ASSIGNED TASK: Every line of the listing below should come back exactly as written, with no images.
--- INPUT MATERIAL Enclosed Below ---
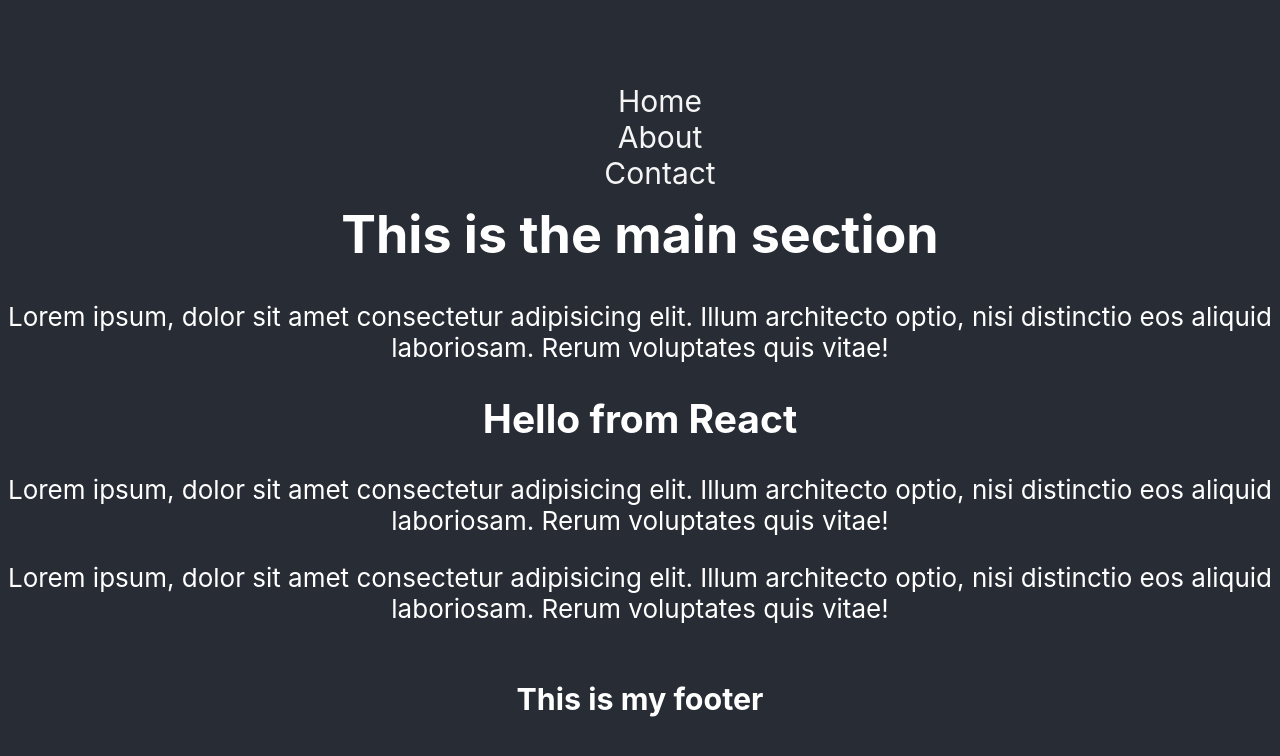
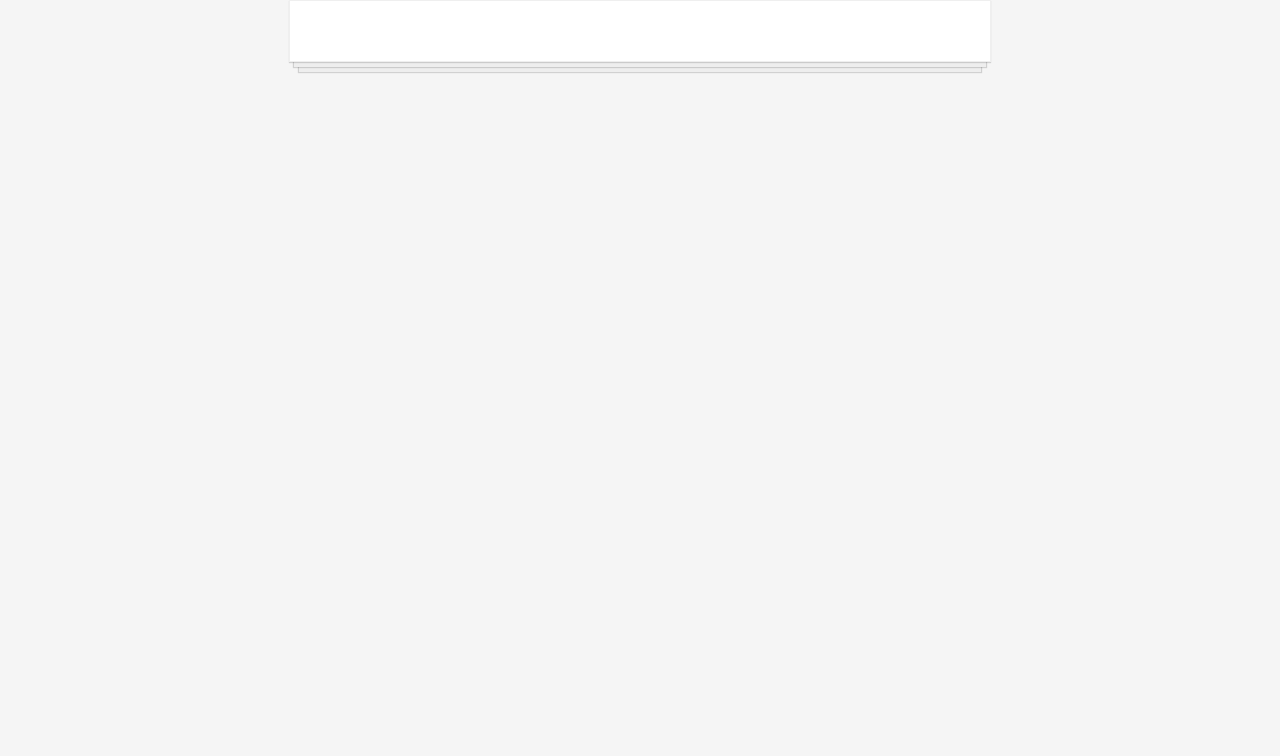
Before and after one commit to theolvq/react-learning, a React (Create React App) app in the folder scrimba-course/: page / in a window 1280 px wide. Shown: the top 756 px of the page. Built offline with nearby package versions, Linux system fonts and the light colour scheme.

Commit message:
basics of props

```diff
--- a/scrimba-course/src/App.css
+++ b/scrimba-course/src/App.css
@@ -1,4 +1,4 @@
-body {
+/* body {
   margin: 0;
 }
 
@@ -12,24 +12,47 @@ body {
   justify-content: center;
   font-size: calc(10px + 2vmin);
   color: white;
+} */
+
+body {
+  background-color: whitesmoke;
 }
 
-.navbar {
-  height: 100px;
-  color: whitesmoke;
-  margin-bottom: 15px;
+.todo-list {
+  background-color: white;
+  margin: auto;
+  width: 50%;
+  display: flex;
+  flex-direction: column;
+  align-items: center;
+  border: 1px solid #efefef;
+  box-shadow:
+    /* The top layer shadow */ 0 1px 1px rgba(0, 0, 0, 0.15),
+    /* The second layer */ 0 10px 0 -5px #eee,
+    /* The second layer shadow */ 0 10px 1px -4px rgba(0, 0, 0, 0.15),
+    /* The third layer */ 0 20px 0 -10px #eee,
+    /* The third layer shadow */ 0 20px 1px -9px rgba(0, 0, 0, 0.15);
+  padding: 30px;
+}
+
+.todo-item {
+  display: flex;
+  justify-content: flex-start;
+  align-items: center;
+  padding: 30px 20px 0;
+  width: 70%;
+  border-bottom: 1px solid #cecece;
+  font-family: Roboto, sans-serif;
+  font-weight: 100;
+  font-size: 15px;
+  color: #333333;
+}
+
+input[type='checkbox'] {
+  margin-right: 10px;
   font-size: 30px;
 }
 
-.navbar ul {
-  list-style: none;
+input[type='checkbox']:focus {
+  outline: 0;
 }
-
-.navbar a {
-  text-decoration: none;
-  color: whitesmoke;
-}
-
-.navbar a:hover {
-  opacity: 0.6;
-}
--- a/scrimba-course/src/App.js
+++ b/scrimba-course/src/App.js
@@ -1,15 +1,12 @@
 import './App.css';
 import React from 'react';
-import Header from './components/Header';
-import MainContent from './components/MainContent';
-import Footer from './components/Footer';
+// import ToDoItem from './components/ToDoItem';
+// import ContactCard from './components/ContactCard';
 
 function App() {
   return (
     <div className='App'>
-      <Header />
-      <MainContent />
-      <Footer />
+      <div className='todo-list'></div>
     </div>
   );
 }
--- /dev/null
+++ b/scrimba-course/src/components/ContactCard.js
@@ -0,0 +1,40 @@
+import React from 'react';
+
+const ContactCard = props => {
+  console.log(props);
+  return (
+    <div className='contact-card'>
+      <img src={props.imgURL} alt={`cute cat named ${props.name}`} />
+      <h3>{props.name}</h3>
+      <p>Phone: {props.phone}</p>
+      <p>Email: {props.email}</p>
+    </div>
+  );
+};
+
+export default ContactCard;
+
+/* <ContactCard
+          name='Mr. Whiskerson'
+          imgURL='http://placekitten.com/300/200'
+          phone='(212) 555-1234'
+          email='mr.whiskaz@catnap.meow'
+        />
+        <ContactCard
+          name='Fluffykins'
+          imgURL='http://placekitten.com/400/200'
+          phone='(212) 555-1234'
+          email='fluff@me.com'
+        />
+        <ContactCard
+          name='Destroyer'
+          imgURL='http://placekitten.com/400/300'
+          phone='(212) 555-3456'
+          email='ofworlds@yahoo.com'
+        />
+        <ContactCard
+          name='Felix'
+          imgURL='http://placekitten.com/200/100'
+          phone='(212) 555-4567'
+          email='thecat@hotmail.com'
+        /> */
--- /dev/null
+++ b/scrimba-course/src/components/ToDoItem.js
@@ -0,0 +1,12 @@
+import React from 'react';
+
+const ToDoItem = () => {
+  return (
+    <div className='todo-item'>
+      <input type='checkbox' />
+      <label>Placeholder</label>
+    </div>
+  );
+};
+
+export default ToDoItem;
```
--- End of Enclosed INPUT MATERIAL ---
EXERCISE ANSWER:
Before and after one commit to theolvq/react-learning, a React (Create React App) app in the folder scrimba-course/: page / in a window 1280 px wide. Shown: the top 756 px of the page. Built offline with nearby package versions, Linux system fonts and the light colour scheme.

Commit message:
basics of props

```diff
--- a/scrimba-course/src/App.css
+++ b/scrimba-course/src/App.css
@@ -1,4 +1,4 @@
-body {
+/* body {
   margin: 0;
 }
 
@@ -12,24 +12,47 @@ body {
   justify-content: center;
   font-size: calc(10px + 2vmin);
   color: white;
+} */
+
+body {
+  background-color: whitesmoke;
 }
 
-.navbar {
-  height: 100px;
-  color: whitesmoke;
-  margin-bottom: 15px;
+.todo-list {
+  background-color: white;
+  margin: auto;
+  width: 50%;
+  display: flex;
+  flex-direction: column;
+  align-items: center;
+  border: 1px solid #efefef;
+  box-shadow:
+    /* The top layer shadow */ 0 1px 1px rgba(0, 0, 0, 0.15),
+    /* The second layer */ 0 10px 0 -5px #eee,
+    /* The second layer shadow */ 0 10px 1px -4px rgba(0, 0, 0, 0.15),
+    /* The third layer */ 0 20px 0 -10px #eee,
+    /* The third layer shadow */ 0 20px 1px -9px rgba(0, 0, 0, 0.15);
+  padding: 30px;
+}
+
+.todo-item {
+  display: flex;
+  justify-content: flex-start;
+  align-items: center;
+  padding: 30px 20px 0;
+  width: 70%;
+  border-bottom: 1px solid #cecece;
+  font-family: Roboto, sans-serif;
+  font-weight: 100;
+  font-size: 15px;
+  color: #333333;
+}
+
+input[type='checkbox'] {
+  margin-right: 10px;
   font-size: 30px;
 }
 
-.navbar ul {
-  list-style: none;
+input[type='checkbox']:focus {
+  outline: 0;
 }
-
-.navbar a {
-  text-decoration: none;
-  color: whitesmoke;
-}
-
-.navbar a:hover {
-  opacity: 0.6;
-}
--- a/scrimba-course/src/App.js
+++ b/scrimba-course/src/App.js
@@ -1,15 +1,12 @@
 import './App.css';
 import React from 'react';
-import Header from './components/Header';
-import MainContent from './components/MainContent';
-import Footer from './components/Footer';
+// import ToDoItem from './components/ToDoItem';
+// import ContactCard from './components/ContactCard';
 
 function App() {
   return (
     <div className='App'>
-      <Header />
-      <MainContent />
-      <Footer />
+      <div className='todo-list'></div>
     </div>
   );
 }
--- /dev/null
+++ b/scrimba-course/src/components/ContactCard.js
@@ -0,0 +1,40 @@
+import React from 'react';
+
+const ContactCard = props => {
+  console.log(props);
+  return (
+    <div className='contact-card'>
+      <img src={props.imgURL} alt={`cute cat named ${props.name}`} />
+      <h3>{props.name}</h3>
+      <p>Phone: {props.phone}</p>
+      <p>Email: {props.email}</p>
+    </div>
+  );
+};
+
+export default ContactCard;
+
+/* <ContactCard
+          name='Mr. Whiskerson'
+          imgURL='http://placekitten.com/300/200'
+          phone='(212) 555-1234'
+          email='mr.whiskaz@catnap.meow'
+        />
+        <ContactCard
+          name='Fluffykins'
+          imgURL='http://placekitten.com/400/200'
+          phone='(212) 555-1234'
+          email='fluff@me.com'
+        />
+        <ContactCard
+          name='Destroyer'
+          imgURL='http://placekitten.com/400/300'
+          phone='(212) 555-3456'
+          email='ofworlds@yahoo.com'
+        />
+        <ContactCard
+          name='Felix'
+          imgURL='http://placekitten.com/200/100'
+          phone='(212) 555-4567'
+          email='thecat@hotmail.com'
+        /> */
--- /dev/null
+++ b/scrimba-course/src/components/ToDoItem.js
@@ -0,0 +1,12 @@
+import React from 'react';
+
+const ToDoItem = () => {
+  return (
+    <div className='todo-item'>
+      <input type='checkbox' />
+      <label>Placeholder</label>
+    </div>
+  );
+};
+
+export default ToDoItem;
```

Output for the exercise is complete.